* **EXTRACTED RECORDS**
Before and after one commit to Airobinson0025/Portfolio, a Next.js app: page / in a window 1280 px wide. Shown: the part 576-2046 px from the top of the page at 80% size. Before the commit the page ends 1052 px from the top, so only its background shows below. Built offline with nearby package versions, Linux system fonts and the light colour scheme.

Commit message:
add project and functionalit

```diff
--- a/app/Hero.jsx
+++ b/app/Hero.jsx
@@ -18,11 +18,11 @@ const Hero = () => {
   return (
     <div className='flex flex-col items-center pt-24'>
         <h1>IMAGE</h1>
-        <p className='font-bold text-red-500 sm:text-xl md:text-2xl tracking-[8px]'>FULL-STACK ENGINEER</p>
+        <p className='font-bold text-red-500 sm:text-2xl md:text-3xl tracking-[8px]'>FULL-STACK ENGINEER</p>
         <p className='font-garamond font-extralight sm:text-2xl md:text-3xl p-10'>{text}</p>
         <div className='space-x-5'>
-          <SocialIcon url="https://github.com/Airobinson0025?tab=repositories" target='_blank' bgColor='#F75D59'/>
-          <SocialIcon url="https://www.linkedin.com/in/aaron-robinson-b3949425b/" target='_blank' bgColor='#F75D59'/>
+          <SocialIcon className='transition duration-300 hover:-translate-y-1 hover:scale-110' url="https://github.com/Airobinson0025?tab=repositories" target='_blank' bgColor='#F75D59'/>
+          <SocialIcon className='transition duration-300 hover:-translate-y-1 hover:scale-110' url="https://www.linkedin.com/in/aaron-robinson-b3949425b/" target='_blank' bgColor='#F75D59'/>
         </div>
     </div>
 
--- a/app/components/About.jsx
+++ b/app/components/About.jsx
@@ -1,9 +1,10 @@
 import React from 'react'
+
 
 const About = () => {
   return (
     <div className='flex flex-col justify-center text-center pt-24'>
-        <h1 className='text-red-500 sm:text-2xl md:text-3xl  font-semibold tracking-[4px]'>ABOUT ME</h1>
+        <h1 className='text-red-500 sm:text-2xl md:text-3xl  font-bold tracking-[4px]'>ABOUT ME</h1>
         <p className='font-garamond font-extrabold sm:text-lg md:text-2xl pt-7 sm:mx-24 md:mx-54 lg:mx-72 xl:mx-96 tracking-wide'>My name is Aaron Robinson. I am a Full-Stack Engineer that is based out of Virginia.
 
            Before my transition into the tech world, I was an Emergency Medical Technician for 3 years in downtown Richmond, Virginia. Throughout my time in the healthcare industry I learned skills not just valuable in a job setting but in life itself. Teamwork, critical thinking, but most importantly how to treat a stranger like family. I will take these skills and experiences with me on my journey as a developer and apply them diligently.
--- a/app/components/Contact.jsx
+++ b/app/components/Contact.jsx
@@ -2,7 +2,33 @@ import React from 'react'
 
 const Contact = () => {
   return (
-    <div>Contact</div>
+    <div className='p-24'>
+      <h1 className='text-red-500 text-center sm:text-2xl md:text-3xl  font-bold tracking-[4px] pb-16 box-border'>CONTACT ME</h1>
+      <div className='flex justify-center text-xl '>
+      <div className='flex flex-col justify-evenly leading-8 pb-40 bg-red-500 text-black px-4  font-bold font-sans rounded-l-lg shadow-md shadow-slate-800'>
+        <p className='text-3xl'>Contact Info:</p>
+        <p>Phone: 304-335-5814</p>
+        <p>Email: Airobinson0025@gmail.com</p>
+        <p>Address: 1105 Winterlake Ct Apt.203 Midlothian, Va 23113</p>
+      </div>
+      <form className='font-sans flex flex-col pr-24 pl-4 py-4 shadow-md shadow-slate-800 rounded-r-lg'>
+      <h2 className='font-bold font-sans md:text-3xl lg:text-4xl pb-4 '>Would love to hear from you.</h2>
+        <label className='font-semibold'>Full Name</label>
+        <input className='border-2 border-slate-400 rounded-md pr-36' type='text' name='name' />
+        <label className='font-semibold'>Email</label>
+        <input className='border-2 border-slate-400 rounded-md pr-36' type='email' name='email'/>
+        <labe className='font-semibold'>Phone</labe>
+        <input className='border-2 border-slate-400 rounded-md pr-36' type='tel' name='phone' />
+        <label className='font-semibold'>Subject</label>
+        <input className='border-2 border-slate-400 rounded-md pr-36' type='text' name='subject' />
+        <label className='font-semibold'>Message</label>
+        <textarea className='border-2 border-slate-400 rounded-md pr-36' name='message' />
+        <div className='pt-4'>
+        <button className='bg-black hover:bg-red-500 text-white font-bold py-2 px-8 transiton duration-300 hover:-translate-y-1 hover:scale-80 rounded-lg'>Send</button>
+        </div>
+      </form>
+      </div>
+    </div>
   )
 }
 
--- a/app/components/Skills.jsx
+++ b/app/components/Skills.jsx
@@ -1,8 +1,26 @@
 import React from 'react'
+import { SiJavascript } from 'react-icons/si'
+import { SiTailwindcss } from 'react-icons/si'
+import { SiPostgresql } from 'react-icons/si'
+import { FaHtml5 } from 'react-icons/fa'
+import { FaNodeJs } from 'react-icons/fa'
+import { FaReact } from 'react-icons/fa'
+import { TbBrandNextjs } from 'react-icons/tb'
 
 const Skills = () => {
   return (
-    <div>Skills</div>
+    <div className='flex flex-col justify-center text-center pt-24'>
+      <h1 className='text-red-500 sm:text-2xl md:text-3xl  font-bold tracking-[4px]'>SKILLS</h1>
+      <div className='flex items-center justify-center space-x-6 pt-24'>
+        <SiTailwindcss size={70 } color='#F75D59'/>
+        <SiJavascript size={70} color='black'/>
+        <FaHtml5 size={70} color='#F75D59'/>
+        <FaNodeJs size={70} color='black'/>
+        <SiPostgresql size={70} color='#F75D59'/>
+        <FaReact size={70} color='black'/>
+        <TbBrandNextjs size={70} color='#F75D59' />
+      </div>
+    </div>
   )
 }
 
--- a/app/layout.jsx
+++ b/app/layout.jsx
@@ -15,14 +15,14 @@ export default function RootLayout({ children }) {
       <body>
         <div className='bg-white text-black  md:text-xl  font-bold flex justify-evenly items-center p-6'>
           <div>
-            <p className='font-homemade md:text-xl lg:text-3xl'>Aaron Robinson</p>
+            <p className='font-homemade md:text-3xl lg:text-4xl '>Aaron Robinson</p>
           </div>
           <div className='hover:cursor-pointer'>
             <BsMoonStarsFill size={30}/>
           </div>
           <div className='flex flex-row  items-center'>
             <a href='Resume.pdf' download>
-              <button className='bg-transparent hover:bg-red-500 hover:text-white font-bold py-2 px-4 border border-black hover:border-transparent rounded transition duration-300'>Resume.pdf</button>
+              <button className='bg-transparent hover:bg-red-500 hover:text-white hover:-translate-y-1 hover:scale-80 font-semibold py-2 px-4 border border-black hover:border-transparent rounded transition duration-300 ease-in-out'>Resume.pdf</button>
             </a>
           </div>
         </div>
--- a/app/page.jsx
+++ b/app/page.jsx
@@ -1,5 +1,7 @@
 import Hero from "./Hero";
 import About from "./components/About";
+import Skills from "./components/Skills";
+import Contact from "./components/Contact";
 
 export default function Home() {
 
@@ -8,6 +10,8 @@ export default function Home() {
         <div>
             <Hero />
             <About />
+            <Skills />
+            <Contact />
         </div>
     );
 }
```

* **TASK ITEM**
Every record must be returned exactly.

* **RESULT**
Before and after one commit to Airobinson0025/Portfolio, a Next.js app: page / in a window 1280 px wide. Shown: the part 576-2046 px from the top of the page at 80% size. Before the commit the page ends 1052 px from the top, so only its background shows below. Built offline with nearby package versions, Linux system fonts and the light colour scheme.

Commit message:
add project and functionalit

```diff
--- a/app/Hero.jsx
+++ b/app/Hero.jsx
@@ -18,11 +18,11 @@ const Hero = () => {
   return (
     <div className='flex flex-col items-center pt-24'>
         <h1>IMAGE</h1>
-        <p className='font-bold text-red-500 sm:text-xl md:text-2xl tracking-[8px]'>FULL-STACK ENGINEER</p>
+        <p className='font-bold text-red-500 sm:text-2xl md:text-3xl tracking-[8px]'>FULL-STACK ENGINEER</p>
         <p className='font-garamond font-extralight sm:text-2xl md:text-3xl p-10'>{text}</p>
         <div className='space-x-5'>
-          <SocialIcon url="https://github.com/Airobinson0025?tab=repositories" target='_blank' bgColor='#F75D59'/>
-          <SocialIcon url="https://www.linkedin.com/in/aaron-robinson-b3949425b/" target='_blank' bgColor='#F75D59'/>
+          <SocialIcon className='transition duration-300 hover:-translate-y-1 hover:scale-110' url="https://github.com/Airobinson0025?tab=repositories" target='_blank' bgColor='#F75D59'/>
+          <SocialIcon className='transition duration-300 hover:-translate-y-1 hover:scale-110' url="https://www.linkedin.com/in/aaron-robinson-b3949425b/" target='_blank' bgColor='#F75D59'/>
         </div>
     </div>
 
--- a/app/components/About.jsx
+++ b/app/components/About.jsx
@@ -1,9 +1,10 @@
 import React from 'react'
+
 
 const About = () => {
   return (
     <div className='flex flex-col justify-center text-center pt-24'>
-        <h1 className='text-red-500 sm:text-2xl md:text-3xl  font-semibold tracking-[4px]'>ABOUT ME</h1>
+        <h1 className='text-red-500 sm:text-2xl md:text-3xl  font-bold tracking-[4px]'>ABOUT ME</h1>
         <p className='font-garamond font-extrabold sm:text-lg md:text-2xl pt-7 sm:mx-24 md:mx-54 lg:mx-72 xl:mx-96 tracking-wide'>My name is Aaron Robinson. I am a Full-Stack Engineer that is based out of Virginia.
 
            Before my transition into the tech world, I was an Emergency Medical Technician for 3 years in downtown Richmond, Virginia. Throughout my time in the healthcare industry I learned skills not just valuable in a job setting but in life itself. Teamwork, critical thinking, but most importantly how to treat a stranger like family. I will take these skills and experiences with me on my journey as a developer and apply them diligently.
--- a/app/components/Contact.jsx
+++ b/app/components/Contact.jsx
@@ -2,7 +2,33 @@ import React from 'react'
 
 const Contact = () => {
   return (
-    <div>Contact</div>
+    <div className='p-24'>
+      <h1 className='text-red-500 text-center sm:text-2xl md:text-3xl  font-bold tracking-[4px] pb-16 box-border'>CONTACT ME</h1>
+      <div className='flex justify-center text-xl '>
+      <div className='flex flex-col justify-evenly leading-8 pb-40 bg-red-500 text-black px-4  font-bold font-sans rounded-l-lg shadow-md shadow-slate-800'>
+        <p className='text-3xl'>Contact Info:</p>
+        <p>Phone: 304-335-5814</p>
+        <p>Email: Airobinson0025@gmail.com</p>
+        <p>Address: 1105 Winterlake Ct Apt.203 Midlothian, Va 23113</p>
+      </div>
+      <form className='font-sans flex flex-col pr-24 pl-4 py-4 shadow-md shadow-slate-800 rounded-r-lg'>
+      <h2 className='font-bold font-sans md:text-3xl lg:text-4xl pb-4 '>Would love to hear from you.</h2>
+        <label className='font-semibold'>Full Name</label>
+        <input className='border-2 border-slate-400 rounded-md pr-36' type='text' name='name' />
+        <label className='font-semibold'>Email</label>
+        <input className='border-2 border-slate-400 rounded-md pr-36' type='email' name='email'/>
+        <labe className='font-semibold'>Phone</labe>
+        <input className='border-2 border-slate-400 rounded-md pr-36' type='tel' name='phone' />
+        <label className='font-semibold'>Subject</label>
+        <input className='border-2 border-slate-400 rounded-md pr-36' type='text' name='subject' />
+        <label className='font-semibold'>Message</label>
+        <textarea className='border-2 border-slate-400 rounded-md pr-36' name='message' />
+        <div className='pt-4'>
+        <button className='bg-black hover:bg-red-500 text-white font-bold py-2 px-8 transiton duration-300 hover:-translate-y-1 hover:scale-80 rounded-lg'>Send</button>
+        </div>
+      </form>
+      </div>
+    </div>
   )
 }
 
--- a/app/components/Skills.jsx
+++ b/app/components/Skills.jsx
@@ -1,8 +1,26 @@
 import React from 'react'
+import { SiJavascript } from 'react-icons/si'
+import { SiTailwindcss } from 'react-icons/si'
+import { SiPostgresql } from 'react-icons/si'
+import { FaHtml5 } from 'react-icons/fa'
+import { FaNodeJs } from 'react-icons/fa'
+import { FaReact } from 'react-icons/fa'
+import { TbBrandNextjs } from 'react-icons/tb'
 
 const Skills = () => {
   return (
-    <div>Skills</div>
+    <div className='flex flex-col justify-center text-center pt-24'>
+      <h1 className='text-red-500 sm:text-2xl md:text-3xl  font-bold tracking-[4px]'>SKILLS</h1>
+      <div className='flex items-center justify-center space-x-6 pt-24'>
+        <SiTailwindcss size={70 } color='#F75D59'/>
+        <SiJavascript size={70} color='black'/>
+        <FaHtml5 size={70} color='#F75D59'/>
+        <FaNodeJs size={70} color='black'/>
+        <SiPostgresql size={70} color='#F75D59'/>
+        <FaReact size={70} color='black'/>
+        <TbBrandNextjs size={70} color='#F75D59' />
+      </div>
+    </div>
   )
 }
 
--- a/app/layout.jsx
+++ b/app/layout.jsx
@@ -15,14 +15,14 @@ export default function RootLayout({ children }) {
       <body>
         <div className='bg-white text-black  md:text-xl  font-bold flex justify-evenly items-center p-6'>
           <div>
-            <p className='font-homemade md:text-xl lg:text-3xl'>Aaron Robinson</p>
+            <p className='font-homemade md:text-3xl lg:text-4xl '>Aaron Robinson</p>
           </div>
           <div className='hover:cursor-pointer'>
             <BsMoonStarsFill size={30}/>
           </div>
           <div className='flex flex-row  items-center'>
             <a href='Resume.pdf' download>
-              <button className='bg-transparent hover:bg-red-500 hover:text-white font-bold py-2 px-4 border border-black hover:border-transparent rounded transition duration-300'>Resume.pdf</button>
+              <button className='bg-transparent hover:bg-red-500 hover:text-white hover:-translate-y-1 hover:scale-80 font-semibold py-2 px-4 border border-black hover:border-transparent rounded transition duration-300 ease-in-out'>Resume.pdf</button>
             </a>
           </div>
         </div>
--- a/app/page.jsx
+++ b/app/page.jsx
@@ -1,5 +1,7 @@
 import Hero from "./Hero";
 import About from "./components/About";
+import Skills from "./components/Skills";
+import Contact from "./components/Contact";
 
 export default function Home() {
 
@@ -8,6 +10,8 @@ export default function Home() {
         <div>
             <Hero />
             <About />
+            <Skills />
+            <Contact />
         </div>
     );
 }
```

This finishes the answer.